Light: Full sun to light shade
M. fistulosa needs good amounts of sunshine, which shows why it grows almost exclusively on roadsides, thickets, and woodland borders.
Growth rate: Standard and invasive
Being a perennial plant, the fistulosa does not die back, adding to its invasive effect as a creeping herb. The plant spreads easily, though grows at a fairly standard rate. Blooming occurs in July and August, though specimens in the University of Georgia Herbarium bloomed in early June.
Susceptible to mildew. Also, new tests have found a phytoplasma disease that causes "leaf reddening, chlorosis, plant stunting, and phyllody of inflorescences" (Hwang 173, 1997).
One unconfirmed website claims the herb is deer resistant (Toadshade Plant Farm).
Ecosystem Dynamics: (Iowa State University prairie plants study)

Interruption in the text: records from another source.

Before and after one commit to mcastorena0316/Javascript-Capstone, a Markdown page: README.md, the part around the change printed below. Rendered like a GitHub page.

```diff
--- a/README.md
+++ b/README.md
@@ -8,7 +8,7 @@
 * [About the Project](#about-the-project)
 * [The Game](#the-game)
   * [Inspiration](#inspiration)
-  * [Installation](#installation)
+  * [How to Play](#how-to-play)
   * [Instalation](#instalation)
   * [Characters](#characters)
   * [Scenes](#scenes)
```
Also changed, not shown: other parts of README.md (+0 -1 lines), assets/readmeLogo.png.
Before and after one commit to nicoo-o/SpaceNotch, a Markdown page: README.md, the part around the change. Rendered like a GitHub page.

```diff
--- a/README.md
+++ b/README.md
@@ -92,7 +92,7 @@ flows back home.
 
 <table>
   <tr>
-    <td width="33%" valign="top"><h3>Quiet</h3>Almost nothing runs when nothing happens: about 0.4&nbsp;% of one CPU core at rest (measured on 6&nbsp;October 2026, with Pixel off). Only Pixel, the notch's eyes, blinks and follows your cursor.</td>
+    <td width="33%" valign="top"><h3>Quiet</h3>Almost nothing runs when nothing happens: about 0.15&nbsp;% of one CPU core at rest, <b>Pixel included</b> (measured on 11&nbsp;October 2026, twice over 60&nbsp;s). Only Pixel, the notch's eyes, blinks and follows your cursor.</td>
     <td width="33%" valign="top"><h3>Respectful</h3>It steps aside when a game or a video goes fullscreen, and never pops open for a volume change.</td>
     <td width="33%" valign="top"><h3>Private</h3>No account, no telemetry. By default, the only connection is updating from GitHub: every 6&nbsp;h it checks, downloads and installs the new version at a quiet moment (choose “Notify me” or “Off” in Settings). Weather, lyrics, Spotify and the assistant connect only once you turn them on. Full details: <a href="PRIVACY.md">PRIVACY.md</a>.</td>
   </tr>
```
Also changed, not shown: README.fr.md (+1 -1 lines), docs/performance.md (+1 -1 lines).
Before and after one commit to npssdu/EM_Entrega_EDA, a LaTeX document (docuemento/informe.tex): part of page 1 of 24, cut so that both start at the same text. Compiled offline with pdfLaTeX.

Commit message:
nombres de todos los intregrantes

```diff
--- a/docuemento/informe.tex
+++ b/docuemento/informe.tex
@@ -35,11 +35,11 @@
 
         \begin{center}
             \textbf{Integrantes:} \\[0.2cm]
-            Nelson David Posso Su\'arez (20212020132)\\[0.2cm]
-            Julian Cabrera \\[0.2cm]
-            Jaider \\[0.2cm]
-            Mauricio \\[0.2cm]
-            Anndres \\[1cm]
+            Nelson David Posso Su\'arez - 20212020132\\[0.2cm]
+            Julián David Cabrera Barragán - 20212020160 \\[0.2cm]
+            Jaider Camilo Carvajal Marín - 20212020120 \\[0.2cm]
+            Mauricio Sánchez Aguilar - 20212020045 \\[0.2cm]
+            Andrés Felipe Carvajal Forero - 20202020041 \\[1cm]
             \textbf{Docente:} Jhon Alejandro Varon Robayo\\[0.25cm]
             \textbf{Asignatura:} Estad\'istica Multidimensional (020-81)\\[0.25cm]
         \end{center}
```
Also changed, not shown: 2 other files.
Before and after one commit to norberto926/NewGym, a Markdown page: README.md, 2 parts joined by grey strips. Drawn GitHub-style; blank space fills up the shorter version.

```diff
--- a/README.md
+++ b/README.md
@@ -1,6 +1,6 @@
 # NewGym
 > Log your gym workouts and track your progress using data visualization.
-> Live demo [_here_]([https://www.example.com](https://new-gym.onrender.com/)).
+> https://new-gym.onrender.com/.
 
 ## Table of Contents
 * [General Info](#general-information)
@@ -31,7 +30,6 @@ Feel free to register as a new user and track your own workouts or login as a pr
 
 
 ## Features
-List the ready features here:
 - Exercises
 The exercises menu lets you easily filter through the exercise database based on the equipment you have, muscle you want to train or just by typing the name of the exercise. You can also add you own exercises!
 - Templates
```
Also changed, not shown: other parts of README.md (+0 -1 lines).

"This perennial plant often grows in large colonies in hydric, mesic, and xeric prairie, as well as disturbed habitats, thickets, and along forest edges. . .."
"It is pollinated by insects, primarily bumblebees, honeybees, and wasps. The clear-wing Sphinx Moth also utilizes this plant. . .. Pollination in wild bergamot is interesting due to two major observations. First, inflorescences are composed of several clusters, each with ten or more flowers open at a time, with some flowers in the stagnate and others in the postulate phase. However, young stigmas have a delayed receptivity to accepting self-pollen. Second, bumblebees and honeybees visit staminate and pistillate phase flowers indiscriminately for nectar. Successful cross-pollination and outbidding of wild bergamot is due, at least in part, to the continuous opening of the flowers durin the day and the stigma's receptivity to cross-pollen prior to self pollen."
How to Encounter:
References: Grehan (1964), Krochmal (1973), McLeod(1995), Bartgis (1993)
M. fistulosa grows on roadsides and woodland borders. It is also found in thickets, prairies, and abandoned fields and meadows (or really anywhere there is full sunlight for the larger portion of the day and semi-dry soil). Grazing of course, must be moderate. This species can stand drier conditions than the M. didyma species, attributing to the fact that M. didyma is more often grown in gardens. Bartgis reports that fistulosa (var. brevis) is one of the dominating underbrush species in cedar glade communities of the Ridge and Valley territory of northeaster West Virginia (see Distribution). Due to its color and odor, during blooming months, it can be seen being visited by butterflies, bees, wasps, and hummingbirds.